(Problem) Give the count of lines in the entries below that contain the string "FeeInput", and only that count.

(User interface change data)

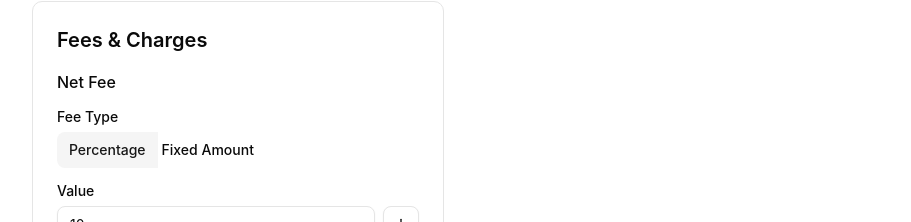
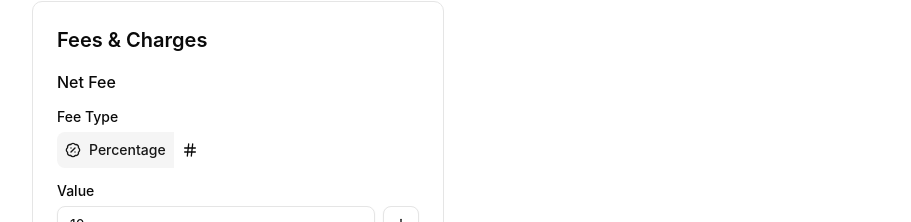
Before and after one commit to affandhia/dititipinsini, a Next.js app: page / in a window 1280 px wide. Shown: the part 519-741 px from the top of the page, without its empty margins (184-1095 px from the left). Built offline with nearby package versions, Linux system fonts and the light colour scheme; no server answers.

Commit message:
fix: update FeeInput component to display fee type labels conditionally

```diff
--- a/libs/frontend/components/FeeInput.tsx
+++ b/libs/frontend/components/FeeInput.tsx
@@ -1,6 +1,6 @@
 'use client';
 
-import { Plus } from 'lucide-react';
+import { Plus, BadgePercent, Hash } from 'lucide-react';
 import { useFormContext } from 'react-hook-form';
 
 import { Button } from '@/libs/frontend/components/core/button';
@@ -65,11 +65,19 @@ export function FeeInput({
                   if (value) field.onChange(value);
                 }}
               >
-                <ToggleGroupItem value="percentage">
-                  {'Percentage'}
+                <ToggleGroupItem
+                  className="gap- flex basis-auto items-center"
+                  value="percentage"
+                >
+                  <BadgePercent className="h-4 w-4" />
+                  {field.value === 'percentage' && 'Percentage'}
                 </ToggleGroupItem>
-                <ToggleGroupItem value="fixed">
-                  {'Fixed Amount'}
+                <ToggleGroupItem
+                  className="flex basis-auto items-center gap-2"
+                  value="fixed"
+                >
+                  <Hash className="h-4 w-4" />
+                  {field.value === 'fixed' && 'Fixed Amount'}
                 </ToggleGroupItem>
               </ToggleGroup>
             </FormControl>
```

(Answer space) 4